While audiobook sales are up and physical book sales down, it’s not a given that the two things are related. In fact, audio is pulling in new audiences – whether that’s listeners who don’t usually buy books, or readers listening to genres in audio format that they wouldn’t pick up in print.
Research by Nielsen Book found downloads of audiobooks in the UK were particularly high among urban-dwelling males aged 25 to 44. Laurence Howell, content director at Audible – the Amazon-owned audiobook platform – says they’ve also seen big growth in the 18-to-24 age group. “This is not an age group that is traditionally a strong book-buying group.” A study by The Publisher’s Association found 54 per cent of UK audiobook buyers listen to them for their convenience, while 41 per cent choose the format because it allows them to consume books when reading print isn’t possible.
There is much debate about whether listening to a book is the same as reading it, but perhaps that misses the point. “Often audio is not competing with time spent with books,” says Richard Lennon, publisher at Penguin Audio. “It’s people who are either fitting books and authors into their day in new ways, so people who might be existing readers but have found that during their commute or exercising or cooking dinner, there’s an opportunity to listen. Or it’s an alternative to TV for people who are conscious of their screen time.
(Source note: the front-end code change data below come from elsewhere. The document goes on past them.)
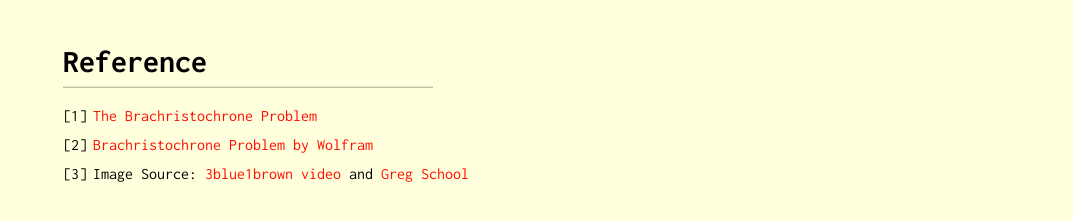
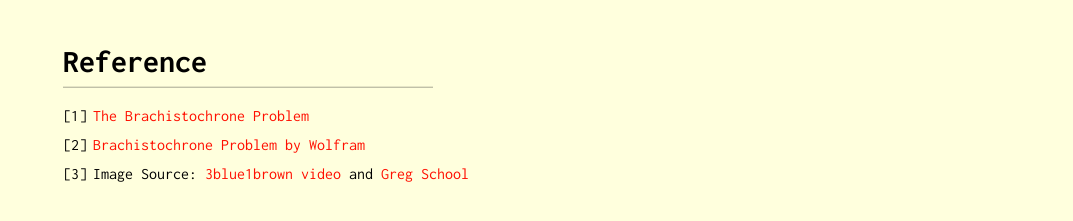
Before and after one commit to Oscuro-Phoenix/math-for-fun, a Jekyll site: the page built from _posts/2022-01-01-Problem-24.md, in a window 1280 px wide and 900 px high, scrolled down 1411 px. Shown: the part 662-883 px from the top of the window, without its empty margins (207-1280 px from the left). Built offline with Jekyll 4.4.1, drawn with Linux system fonts in a browser that asks for light colours; formulas are drawn with MathJax 3; some of the changed text lies outside the part shown.

Commit message:
Update 2022-01-01-Problem-24.md

```diff
--- a/_posts/2022-01-01-Problem-24.md
+++ b/_posts/2022-01-01-Problem-24.md
@@ -4,7 +4,7 @@
 subtitle: Brachistochrone Problem
 tags: [geometry, calculus of variations]
 ---
-# Problem 24 : Brachristochrone Problem
+# Problem 24 : Brachistochrone Problem
 
 Let's start this new year with a problem with substantial history from the 15th century: Brachistochrone problem. Before going into the problem statement I like to lay the historical groundwork of this problem's origin and impact on the mathematical world of that time. Johann Bernoulli, a famous swiss mathematician came up with this problem and challenged 'the most brilliant mathematicians in the world' to solve this problem and whoever would communicate Johann the solution he would 'publicly declare him worthy of praise'[1]. The problem statement was, 'Given two points A and B in a vertical plane, what is the curve traced out by a point acted on only by gravity, which starts at A and reaches B in the shortest time.'
 
@@ -48,6 +48,6 @@
 
 # Reference
 
-1. [The Brachristochrone Problem](https://mathshistory.st-andrews.ac.uk/HistTopics/Brachistochrone/)
-2. [Brachristochrone Problem by Wolfram](https://mathworld.wolfram.com/BrachistochroneProblem.html)
+1. [The Brachistochrone Problem](https://mathshistory.st-andrews.ac.uk/HistTopics/Brachistochrone/)
+2. [Brachistochrone Problem by Wolfram](https://mathworld.wolfram.com/BrachistochroneProblem.html)
 3. Image Source: [3blue1brown video](https://www.youtube.com/watch?v=Cld0p3a43fU) and [Greg School](https://www.gregschool.org/lagrangian-mechanics/2017/5/18/brachistochrone-problem)
```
The really exciting audience for me is people for whom reading and books are not fundamentally part of their lives.”